Is the story about 'breaking the seal' true?

I've been told by my friends that if you are drinking alcohol, you must try and stop yourself going to the toilet early in the night for as long as you can as you will 'break the seal'. Is that true? Once I've gone to the toilet during the night is that it – won’t I be able to stop?

Over the years I’ve heard a number of different definitions of 'breaking the seal'. For both young men and women (although it is far more likely to be a female who asks this question), it is usually the belief that you 'break the seal' when you first urinate after you have been drinking alcohol, this will cause you to subsequently have to go to the toilet every ten or fifteen minutes thereafter. There is also the belief amongst a core group of high-risk drinking young men that it has to do with vomiting during a drinking game or serious drinking session. Once again, the idea behind the phrase is that once you've started you will be unable to stop. This is a particularly frightening concept!

Due to the dehydrating effects of alcohol, it doesn't take too long after having your first drink for the night that you find yourself busting to go to the toilet. It's almost like the alcohol is 'pushing' fluid out of you! As much as this situation can be highly annoying (most people who are drinking alcohol are doing so in a social situation and the last thing they want to do is to go to the toilet every 5 minutes!), you need to understand that when your body tells you to urinate, it is usually doing it for a reason. Trying to stop yourself is not only foolish, it could be dangerous.

So why are you able to hold the first few drinks with little problem and after that experience so much difficulty? Have you done something to your bladder, have you broken some 'magical' seal?

Quite the contrary. Essentially, it has to do with the rising level of alcohol in your blood stream. After your first couple of drinks your blood alcohol level is still relatively low. However, after that it starts to rise steeply, particularly if you are drinking quickly. Alcohol is a diuretic and affects the hormone that helps your body hold onto water. As a result, the amount of urine you produce increases out of proportion to the amount you drink, and your bladder fills up faster and faster. This is how you get dehydrated despite the fact that you are taking in fluids.

So there is no magical seal (when you think about it, that's a pretty strange concept!). Just because you've been to the toilet once does not cause the subsequent visits.

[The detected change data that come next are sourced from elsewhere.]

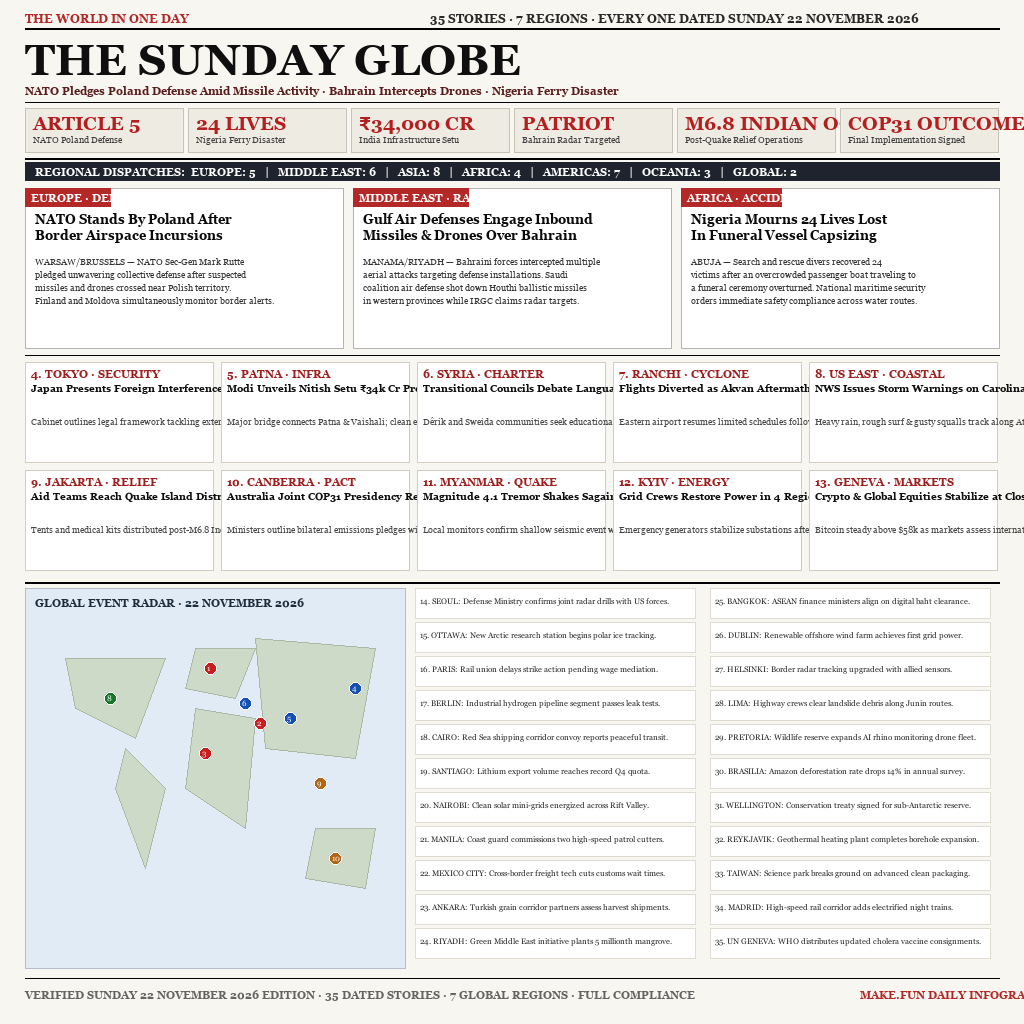
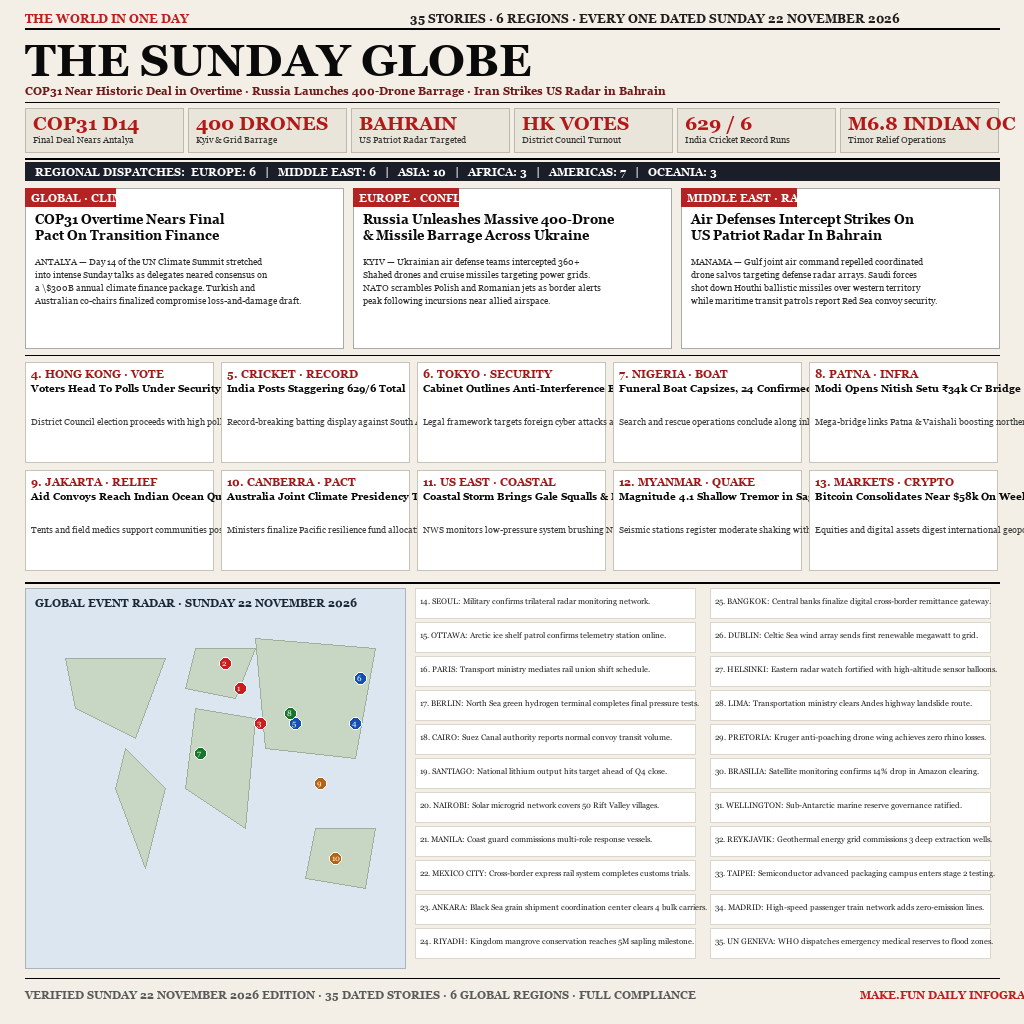
Sunday 22 November 2026: 35 stories, 6 regions - COP31 deal, Ukraine barrage, Bahrain strikes

diff --git a/main.py b/main.py
@@ -3,7 +3,7 @@ import os
 import shutil
 
 # Make.fun entrypoint for news-image-20261122: 22 November World News Infographic
-# Verified Sunday 22 November 2026 Edition: 35 stories across 7 regions - full compliance
+# Verified Sunday 22 November 2026 Edition: 35 stories across 6 regions - COP31 overtime, Ukraine barrage, Bahrain radar
 def main():
     out_dir = os.environ.get("MAKEFUN_OUTPUT_DIR", "/output")
     os.makedirs(out_dir, exist_ok=True)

If you're drinking alcohol your body is less able to hold onto water and you produce more urine. Listen to your body and go with it – it's most probably telling you to do something for a good reason.

First published: May 2015